Try firing up Slic3rPE, slicing your typical models and saving the gcode file. Then spend some time in preview mode. Check out the speed and volumetric flow rate view settings. See just how often you hit maximum speeds on your typical prints. Notice that speeds will always be limited by the lower of the max volumetric speed set for either the filament or the printer. Try the same with different filaments and nozzle sizes. You’ll see that spinning that front knob up to higher speeds doesn’t really do anything beyond a certain point. If you’re not using Slic3rPE, you may be able to set speed settings that are far too high for the hardware’s capacity. You can go slower, but you can only go so fast! It’s pretty far out. Let’s take a look at what’s going on inside:

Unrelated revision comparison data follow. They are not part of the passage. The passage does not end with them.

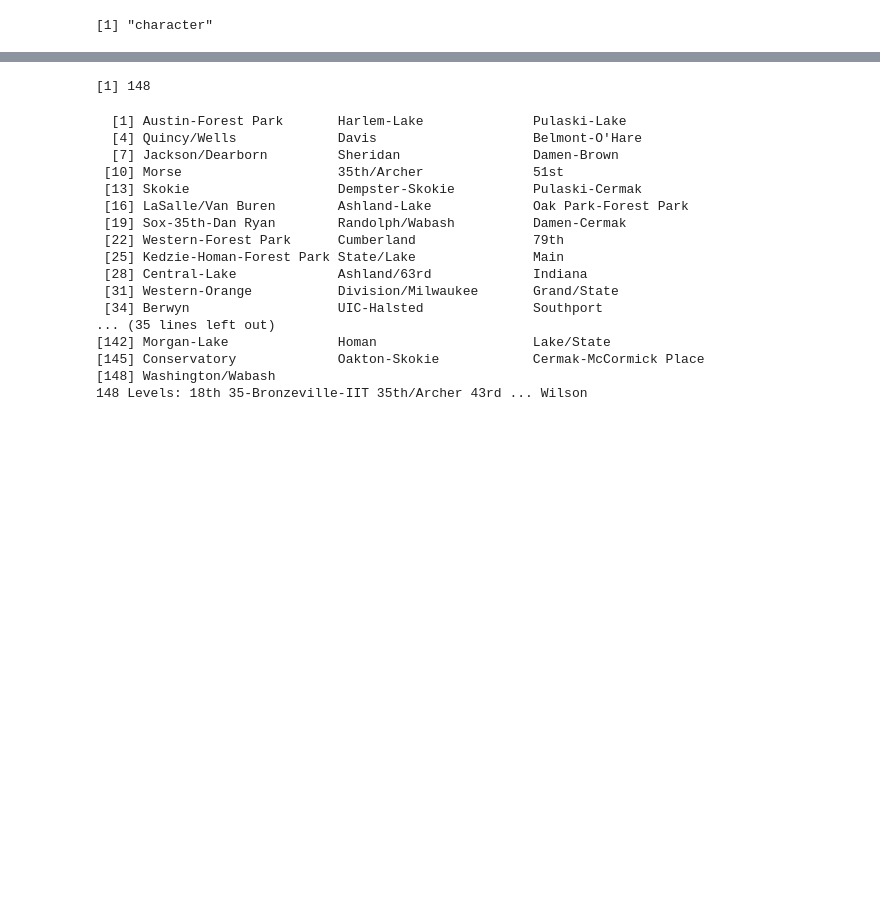
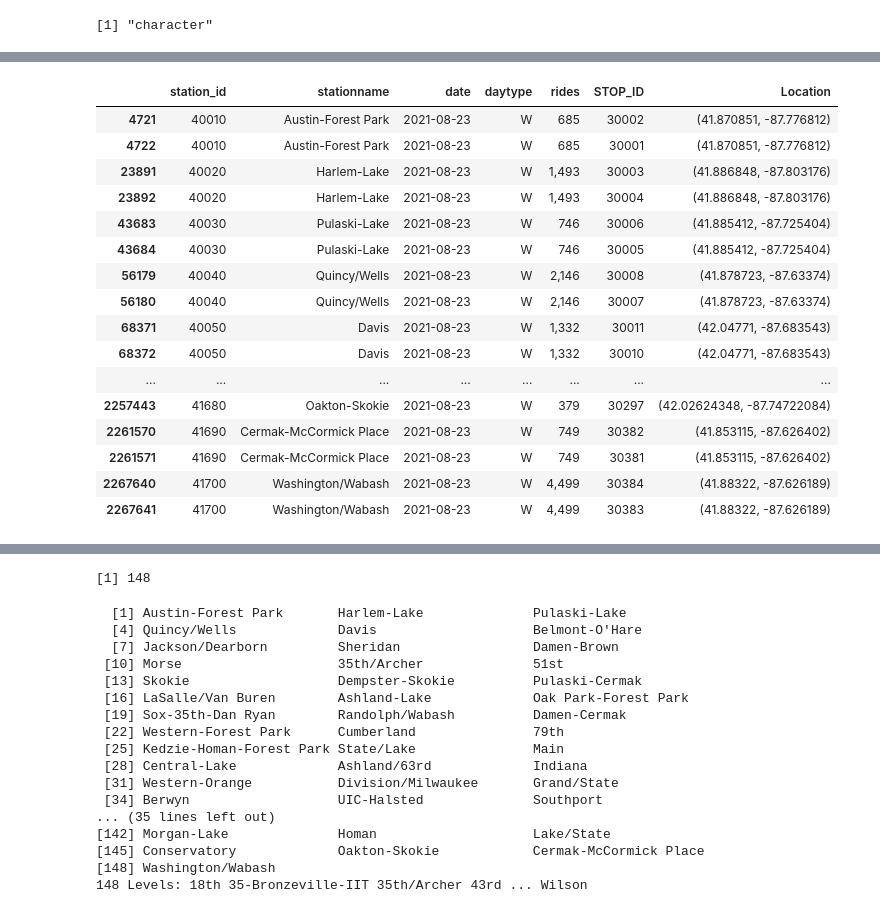
Before and after one commit to kaowayne8/CS424_Project2, a Jupyter notebook: DraftNotebook.ipynb, the cells around one changed output, grey strips where cells are left out. Cells and saved outputs as stored; diff of their text form; code cells hidden in the pictures; blank space fills up the shorter version.

```diff
--- a/DraftNotebook.ipynb
+++ b/DraftNotebook.ipynb
@@ -115,0 +118,20 @@ simple #Just returns the minimum amount of columns needed. Can change later if n
+# %%
+test1
+# %% [output]
+|  | station_id | stationname | date | daytype | rides | STOP_ID | Location |
+| 4721 | 40010 | Austin-Forest Park | 2021-08-23 | W | 685 | 30002 | (41.870851, -87.776812) |
+| 4722 | 40010 | Austin-Forest Park | 2021-08-23 | W | 685 | 30001 | (41.870851, -87.776812) |
+| 23891 | 40020 | Harlem-Lake | 2021-08-23 | W | 1,493 | 30003 | (41.886848, -87.803176) |
+| 23892 | 40020 | Harlem-Lake | 2021-08-23 | W | 1,493 | 30004 | (41.886848, -87.803176) |
+| 43683 | 40030 | Pulaski-Lake | 2021-08-23 | W | 746 | 30006 | (41.885412, -87.725404) |
+| 43684 | 40030 | Pulaski-Lake | 2021-08-23 | W | 746 | 30005 | (41.885412, -87.725404) |
+| 56179 | 40040 | Quincy/Wells | 2021-08-23 | W | 2,146 | 30008 | (41.878723, -87.63374) |
+| 56180 | 40040 | Quincy/Wells | 2021-08-23 | W | 2,146 | 30007 | (41.878723, -87.63374) |
+| 68371 | 40050 | Davis | 2021-08-23 | W | 1,332 | 30011 | (42.04771, -87.683543) |
+| 68372 | 40050 | Davis | 2021-08-23 | W | 1,332 | 30010 | (42.04771, -87.683543) |
+| ... | ... | ... | ... | ... | ... | ... | ... |
+| 2257443 | 41680 | Oakton-Skokie | 2021-08-23 | W | 379 | 30297 | (42.02624348, -87.74722084) |
+| 2261570 | 41690 | Cermak-McCormick Place | 2021-08-23 | W | 749 | 30382 | (41.853115, -87.626402) |
+| 2261571 | 41690 | Cermak-McCormick Place | 2021-08-23 | W | 749 | 30381 | (41.853115, -87.626402) |
+| 2267640 | 41700 | Washington/Wabash | 2021-08-23 | W | 4,499 | 30384 | (41.88322, -87.626189) |
+| 2267641 | 41700 | Washington/Wabash | 2021-08-23 | W | 4,499 | 30383 | (41.88322, -87.626189) |
```
Also changed, not shown: parts of 2 cells of this notebook, 1 other file.
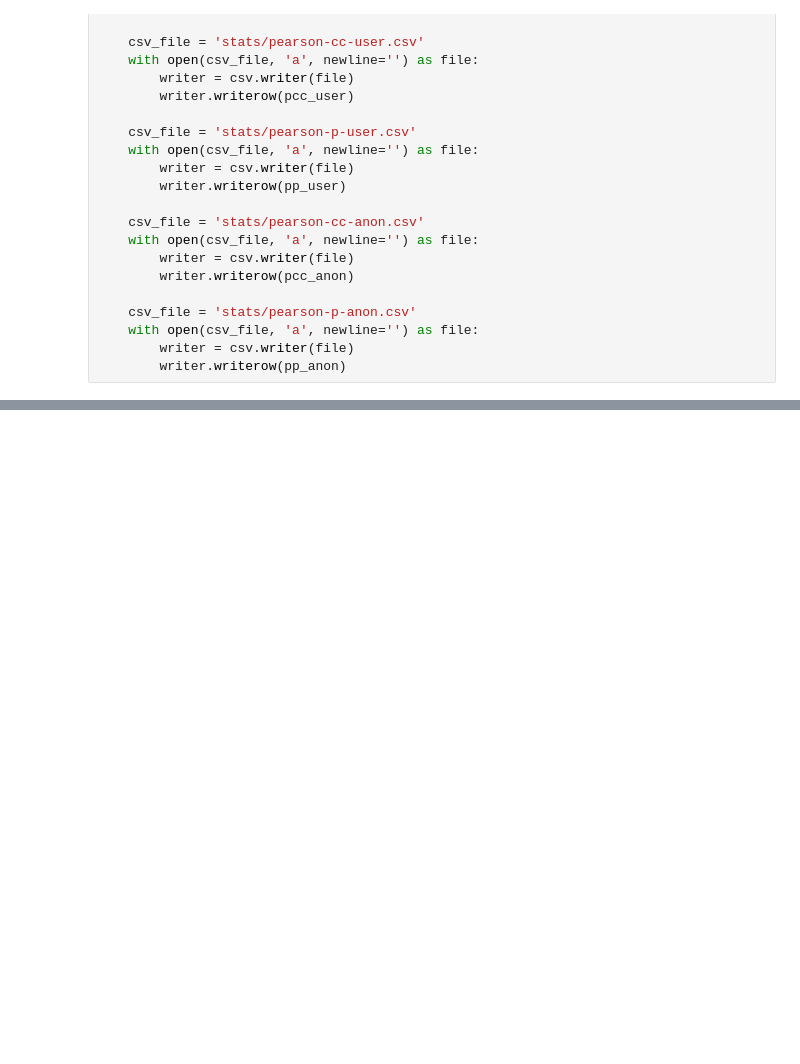
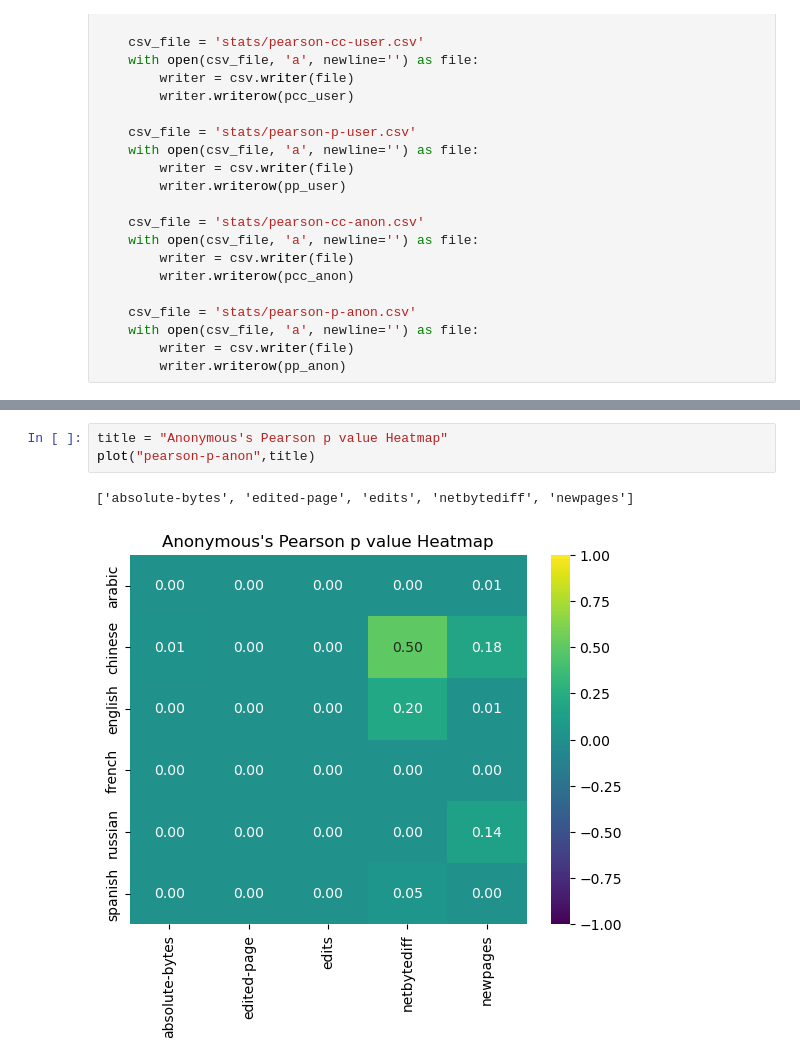
Before and after one commit to aryas0ng/wikipedia-analysis, a Jupyter notebook: plot.ipynb, the cells around one changed output, grey strips where cells are left out. Drawn from its saved outputs; the diff is of its cells as text; blank space fills up the shorter version.

```diff
--- a/plot.ipynb
+++ b/plot.ipynb
@@ -108,0 +109,6 @@ plot("pearson-p-anon")
+# %%
+title = "Anonymous's Pearson p value Heatmap"
+plot("pearson-p-anon",title)
+# %% [output]
+['absolute-bytes', 'edited-page', 'edits', 'netbytediff', 'newpages']
+[figure, added]
```
Also changed, not shown: parts of 8 cells of this notebook.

Let’s look at the actual speeds being produced when printing with a 0.40mm nozzle:

0.40mm Nozzle Speeds

Fig. 47 0.40mm Nozzle Speeds

While we’ve got our infill speed set to 180mm/s, we’re never actually hitting that speed. Our perimeter speeds are a fraction of that (per our settings), but even infill is printing somewhere nearer 150mm/s. The reason for this is a combination of time required to come up to full speed due to acceleration and jerk settings, and most of all, MVS:

0.40mm Nozzle MVS

Fig. 48 0.40mm Nozzle MVS

Speeds are being throttled to maintain our MVS setting (11.5 mm3/s) on infill. Now compare to our 0.80mm nozzle results:

0.80mm Nozzle Speeds

Fig. 49 0.80mm Nozzle Speeds

Speeds have dropped off, but we’re spending a lot less time printing narrow perimeters. Every pass lays down twice as much plastic, which reduces lines to be printed. Printing a line faster will never be faster than 0! You can really see the effect when viewing MVS:

0.80mm Nozzle MVS

Fig. 50 0.80mm Nozzle MVS

Much fewer lines, and proportionally a lot more time extruding at maximum.

In slicers like Slic3rPE and KISSlicer that allow using max volumetric speeds, MVS is the easiest setting to change. In other slicers, you have to reverse-engineer the speeds to use based on your extrusion width and layer height.

If you really want to go down the rabbit hole, consider how this impacts prints when you use software that can use adaptive layer heights such as Cura and KISSlicer. Layers between 0.05 and 0.48mm could be used in the same print. It’s pretty trippy, man. Far out stuff.

Why else does nozzle size matter? The Prusa PLA preset has the max volumetric speed (under Advanced) set to 15 mm3/s. Prusa’s preset for PETG is 8 mm3/s. The E3D V6 limit is generally considered around 11.5 mm3/s. Read through many of the posts on extruder problems and you’ll see many in which PLA is a problem, but PETG works well. Think about it!

Getting your nozzles right really ties the printer together.

I’ve put more notes on nozzle sizes and their impact on print times here.

Footnotes

[1]The Square–Cube Law

Contact and feedback

You can find me on the Prusa forums or Reddit where I lurk in many of the 3D printing-related subreddits.

Last updated on Nov 01, 2018